> [Task details]: Drop every picture and give the entries back exactly.

:::::

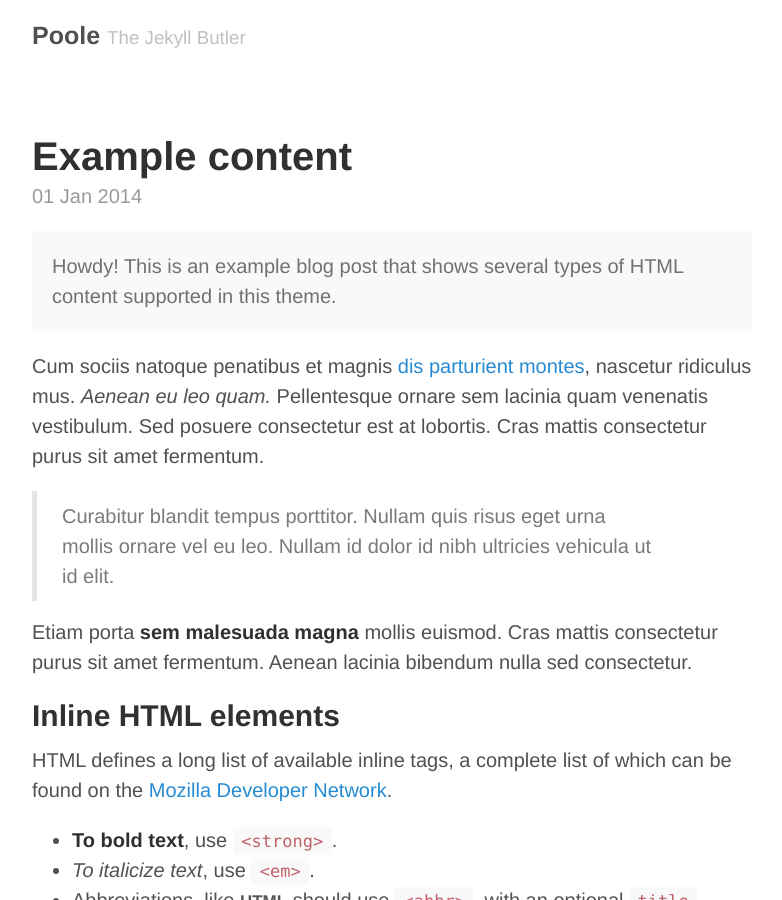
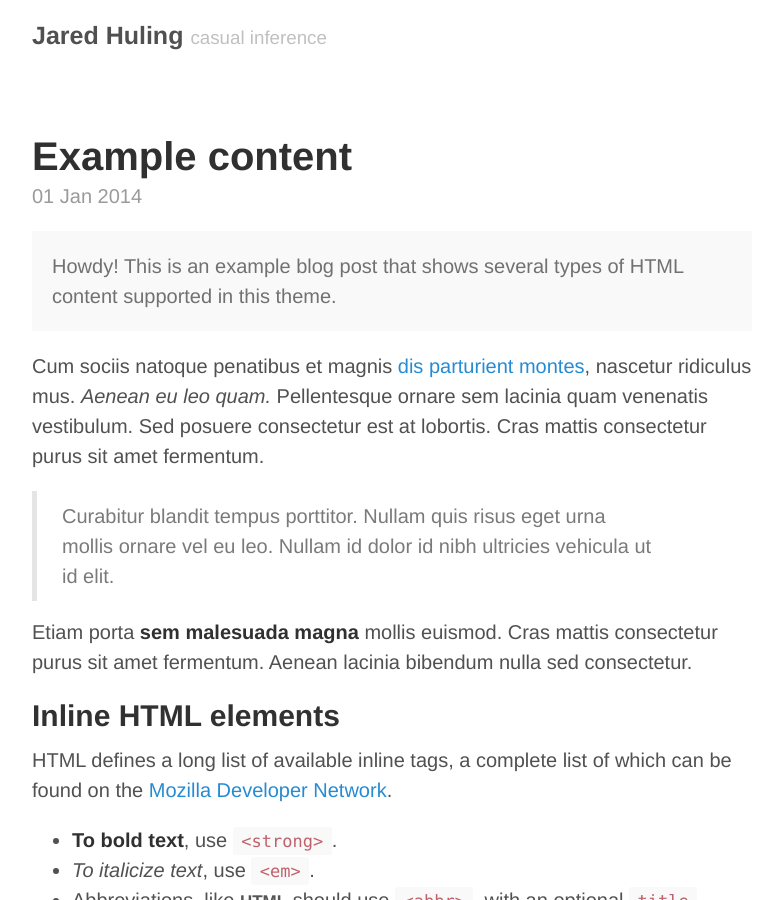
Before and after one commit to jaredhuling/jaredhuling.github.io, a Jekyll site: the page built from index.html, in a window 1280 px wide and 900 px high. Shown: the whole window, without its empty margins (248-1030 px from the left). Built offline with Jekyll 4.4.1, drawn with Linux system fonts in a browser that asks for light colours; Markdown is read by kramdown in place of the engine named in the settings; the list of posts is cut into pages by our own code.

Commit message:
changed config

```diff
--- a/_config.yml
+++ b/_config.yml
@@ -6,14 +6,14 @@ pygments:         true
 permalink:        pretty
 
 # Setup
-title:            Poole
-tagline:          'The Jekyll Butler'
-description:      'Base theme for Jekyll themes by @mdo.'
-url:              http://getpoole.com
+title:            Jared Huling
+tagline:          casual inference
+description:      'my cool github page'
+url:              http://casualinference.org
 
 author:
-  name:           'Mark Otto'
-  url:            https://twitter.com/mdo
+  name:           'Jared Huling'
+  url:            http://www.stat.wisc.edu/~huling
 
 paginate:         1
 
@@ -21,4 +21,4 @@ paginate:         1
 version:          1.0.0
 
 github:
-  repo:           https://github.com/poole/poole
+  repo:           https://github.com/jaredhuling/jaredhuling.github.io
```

:::::

> [Answer to the problem]:
Before and after one commit to jaredhuling/jaredhuling.github.io, a Jekyll site: the page built from index.html, in a window 1280 px wide and 900 px high. Shown: the whole window, without its empty margins (248-1030 px from the left). Built offline with Jekyll 4.4.1, drawn with Linux system fonts in a browser that asks for light colours; Markdown is read by kramdown in place of the engine named in the settings; the list of posts is cut into pages by our own code.

Commit message:
changed config

```diff
--- a/_config.yml
+++ b/_config.yml
@@ -6,14 +6,14 @@ pygments:         true
 permalink:        pretty
 
 # Setup
-title:            Poole
-tagline:          'The Jekyll Butler'
-description:      'Base theme for Jekyll themes by @mdo.'
-url:              http://getpoole.com
+title:            Jared Huling
+tagline:          casual inference
+description:      'my cool github page'
+url:              http://casualinference.org
 
 author:
-  name:           'Mark Otto'
-  url:            https://twitter.com/mdo
+  name:           'Jared Huling'
+  url:            http://www.stat.wisc.edu/~huling
 
 paginate:         1
 
@@ -21,4 +21,4 @@ paginate:         1
 version:          1.0.0
 
 github:
-  repo:           https://github.com/poole/poole
+  repo:           https://github.com/jaredhuling/jaredhuling.github.io
```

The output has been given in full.